"How we landed there was we look at how residential customers, in particular, are using the 100Mbps service, and what we could see from our work is that they were obviously demanding higher and higher download speeds, but their upload speeds were well below the 100/40 service we provide at the moment."
"We do see an opportunity there that we want to consult with industry about where we reduce the upload speed, and that potentially leads to some cost savings for NBN Co that we're looking to pass onto RSPs as well. That means that the 100Mbps service, particularly for residential customers, can become more affordable."
NBN Co opens up pricing to industry consultation
Speaking of being more affordable, NBN Co also took steps late last week to find more cost-effective ways to deliver its services to Australians, launching an industry consultation paper around its wholesale pricing.
NBN Co says that its Wholesale Pricing Review Consultation Paper will seek feedback on "how new wholesale pricing and discount constructs may be used to encourage greater take-up of nbn services by under-represented, price-sensitive segments of the market such as low-income earners and older Australians".
NBN Co is seeking feedback on how to lift take-up for under-serviced areas of the community, as well as promoting higher speeds and ways for it to more seamlessly work with its RSP partners in terms of broadband delivery and future pricing shifts.
Brad Whitcomb, NBN Co's Chief Customer Officer Residential said: "As part of our review, we will be seeking feedback on the pricing and discount constructs across our business. We want to provide RSPs with simple wholesale pricing bundle discounts, which will offer them greater flexibility to construct differentiated retail products to better service their customers' needs."
Huawei labels NBN a "catastrophe"
It's no secret that Chinese telecommunications provider Huawei has had a rocky time of late, what with the US government effectively blocking its access to US companies amidst allegations of espionage. That hasn't stopped Huawei from coming out swinging on the NBN debate.

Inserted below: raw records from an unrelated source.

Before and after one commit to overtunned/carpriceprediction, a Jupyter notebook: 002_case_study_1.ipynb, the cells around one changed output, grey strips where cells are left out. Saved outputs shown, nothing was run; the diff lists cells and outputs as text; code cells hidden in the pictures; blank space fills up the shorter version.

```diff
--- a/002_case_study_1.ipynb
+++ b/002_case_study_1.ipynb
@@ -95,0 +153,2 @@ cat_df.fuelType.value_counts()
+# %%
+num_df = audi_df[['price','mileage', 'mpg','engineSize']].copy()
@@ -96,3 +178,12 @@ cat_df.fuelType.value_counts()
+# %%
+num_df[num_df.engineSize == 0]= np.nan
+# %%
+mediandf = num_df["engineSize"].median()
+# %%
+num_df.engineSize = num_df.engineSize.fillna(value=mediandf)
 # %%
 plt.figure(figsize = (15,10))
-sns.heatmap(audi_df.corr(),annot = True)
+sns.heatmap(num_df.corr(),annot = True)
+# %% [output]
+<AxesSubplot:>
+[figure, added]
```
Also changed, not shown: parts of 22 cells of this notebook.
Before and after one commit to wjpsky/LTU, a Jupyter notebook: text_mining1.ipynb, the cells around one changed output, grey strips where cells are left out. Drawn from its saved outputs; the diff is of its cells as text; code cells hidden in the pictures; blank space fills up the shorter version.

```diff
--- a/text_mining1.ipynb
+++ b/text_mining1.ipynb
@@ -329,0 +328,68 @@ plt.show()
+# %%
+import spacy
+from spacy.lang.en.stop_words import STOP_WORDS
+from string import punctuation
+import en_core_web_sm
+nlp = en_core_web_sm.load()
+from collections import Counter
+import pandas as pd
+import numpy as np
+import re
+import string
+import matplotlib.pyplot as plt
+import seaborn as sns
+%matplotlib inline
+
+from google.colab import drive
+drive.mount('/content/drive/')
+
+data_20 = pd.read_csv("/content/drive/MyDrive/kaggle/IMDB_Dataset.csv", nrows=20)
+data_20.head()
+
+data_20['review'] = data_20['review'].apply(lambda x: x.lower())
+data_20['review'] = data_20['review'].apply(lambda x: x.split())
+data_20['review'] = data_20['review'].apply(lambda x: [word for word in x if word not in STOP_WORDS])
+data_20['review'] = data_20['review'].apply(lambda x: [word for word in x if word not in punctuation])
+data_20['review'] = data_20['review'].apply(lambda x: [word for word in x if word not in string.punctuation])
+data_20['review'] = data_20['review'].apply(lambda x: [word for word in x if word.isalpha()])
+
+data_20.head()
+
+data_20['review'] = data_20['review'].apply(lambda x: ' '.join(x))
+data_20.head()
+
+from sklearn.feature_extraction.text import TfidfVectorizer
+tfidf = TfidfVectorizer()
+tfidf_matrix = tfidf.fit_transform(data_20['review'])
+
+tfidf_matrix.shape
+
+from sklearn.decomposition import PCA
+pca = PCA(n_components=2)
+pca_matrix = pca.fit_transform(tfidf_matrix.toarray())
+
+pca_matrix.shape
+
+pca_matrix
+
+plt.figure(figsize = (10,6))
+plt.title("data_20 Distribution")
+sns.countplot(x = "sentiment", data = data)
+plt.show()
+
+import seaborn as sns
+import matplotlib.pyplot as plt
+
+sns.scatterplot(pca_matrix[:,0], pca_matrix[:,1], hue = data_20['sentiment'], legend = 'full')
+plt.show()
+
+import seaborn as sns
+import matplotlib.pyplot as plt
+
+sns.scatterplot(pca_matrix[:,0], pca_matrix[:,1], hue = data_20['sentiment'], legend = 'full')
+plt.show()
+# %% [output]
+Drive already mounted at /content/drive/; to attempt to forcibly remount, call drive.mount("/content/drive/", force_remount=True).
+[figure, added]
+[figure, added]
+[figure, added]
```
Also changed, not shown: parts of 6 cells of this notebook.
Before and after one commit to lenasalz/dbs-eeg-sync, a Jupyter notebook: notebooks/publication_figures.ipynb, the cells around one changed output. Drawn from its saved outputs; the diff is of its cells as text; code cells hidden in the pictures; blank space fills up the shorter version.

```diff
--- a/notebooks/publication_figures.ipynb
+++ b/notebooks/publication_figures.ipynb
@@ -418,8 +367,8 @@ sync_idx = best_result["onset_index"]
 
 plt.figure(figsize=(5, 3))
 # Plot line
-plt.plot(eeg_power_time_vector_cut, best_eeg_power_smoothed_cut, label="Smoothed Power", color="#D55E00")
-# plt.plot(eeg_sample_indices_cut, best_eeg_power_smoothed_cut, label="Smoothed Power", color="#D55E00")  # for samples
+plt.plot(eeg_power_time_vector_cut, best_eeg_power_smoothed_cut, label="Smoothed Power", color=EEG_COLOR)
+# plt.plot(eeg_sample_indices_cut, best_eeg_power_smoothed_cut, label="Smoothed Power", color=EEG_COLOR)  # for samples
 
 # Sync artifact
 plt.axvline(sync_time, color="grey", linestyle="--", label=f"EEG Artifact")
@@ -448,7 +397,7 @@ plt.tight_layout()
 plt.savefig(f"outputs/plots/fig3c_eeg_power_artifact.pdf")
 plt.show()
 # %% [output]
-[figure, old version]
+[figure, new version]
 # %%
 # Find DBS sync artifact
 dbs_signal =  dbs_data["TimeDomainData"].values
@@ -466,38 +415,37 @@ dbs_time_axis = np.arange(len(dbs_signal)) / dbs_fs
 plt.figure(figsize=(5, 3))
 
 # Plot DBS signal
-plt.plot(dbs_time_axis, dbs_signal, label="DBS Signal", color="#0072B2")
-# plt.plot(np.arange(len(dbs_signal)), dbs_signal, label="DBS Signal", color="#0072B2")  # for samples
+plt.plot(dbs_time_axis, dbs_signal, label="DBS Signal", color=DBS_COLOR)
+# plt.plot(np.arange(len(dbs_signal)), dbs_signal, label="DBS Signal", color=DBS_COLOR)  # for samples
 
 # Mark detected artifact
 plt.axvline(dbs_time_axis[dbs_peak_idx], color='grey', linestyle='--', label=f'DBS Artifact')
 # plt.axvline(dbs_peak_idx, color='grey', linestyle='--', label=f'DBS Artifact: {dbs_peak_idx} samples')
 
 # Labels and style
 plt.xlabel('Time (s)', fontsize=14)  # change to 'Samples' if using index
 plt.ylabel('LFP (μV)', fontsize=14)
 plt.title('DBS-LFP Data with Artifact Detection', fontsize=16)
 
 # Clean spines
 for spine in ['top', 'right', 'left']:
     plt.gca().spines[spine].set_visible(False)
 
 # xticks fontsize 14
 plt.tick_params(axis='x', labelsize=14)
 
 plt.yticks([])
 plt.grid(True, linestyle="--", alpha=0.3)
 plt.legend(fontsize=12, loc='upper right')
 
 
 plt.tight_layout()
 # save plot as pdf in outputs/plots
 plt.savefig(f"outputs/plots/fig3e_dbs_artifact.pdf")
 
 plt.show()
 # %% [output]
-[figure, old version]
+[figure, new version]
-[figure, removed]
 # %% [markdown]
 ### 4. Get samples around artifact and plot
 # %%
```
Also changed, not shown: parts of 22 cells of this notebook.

As the AFR reports, David Soldani, Huawei Australia's chief technology officer told an audience at a 5G conference at UTS that the NBN has "failed".
"Australia has somehow managed to invest $51 billion on a network that can't even deliver 50Mbps to around 1 million of its fixed-broadband end-user premises," he said.
"We have spent around $10,000 for every activated premises on the NBN fixed wireless network and yet hundreds of sites are only delivering 6Mbps or less at peak-time to end-users – worse speeds than many were getting on old ADSL services."
Despite not being part of the fixed-line NBN rollout, Huawei is not a disinterested observer here. Soldani's pitch is that the fixed wireless areas of the NBN could be improved with more mobile spectrum and the implementation of 5G mobile broadband. Huawei is currently banned from providing 5G network equipment to Australian networks, something Soldani would like to see reversed.
"It makes no sense for Australia to continue to exclude the world's leading 5G technology provider from the marketplace," he said.
Need a new broadband plan? You should compare your NBN options. You can compare plan choices based on the NBN technology available at your address in our NBN plan checker.
Finder to the Node is a weekly round-up of all the latest news surrounding Australia's complex National Broadband Network.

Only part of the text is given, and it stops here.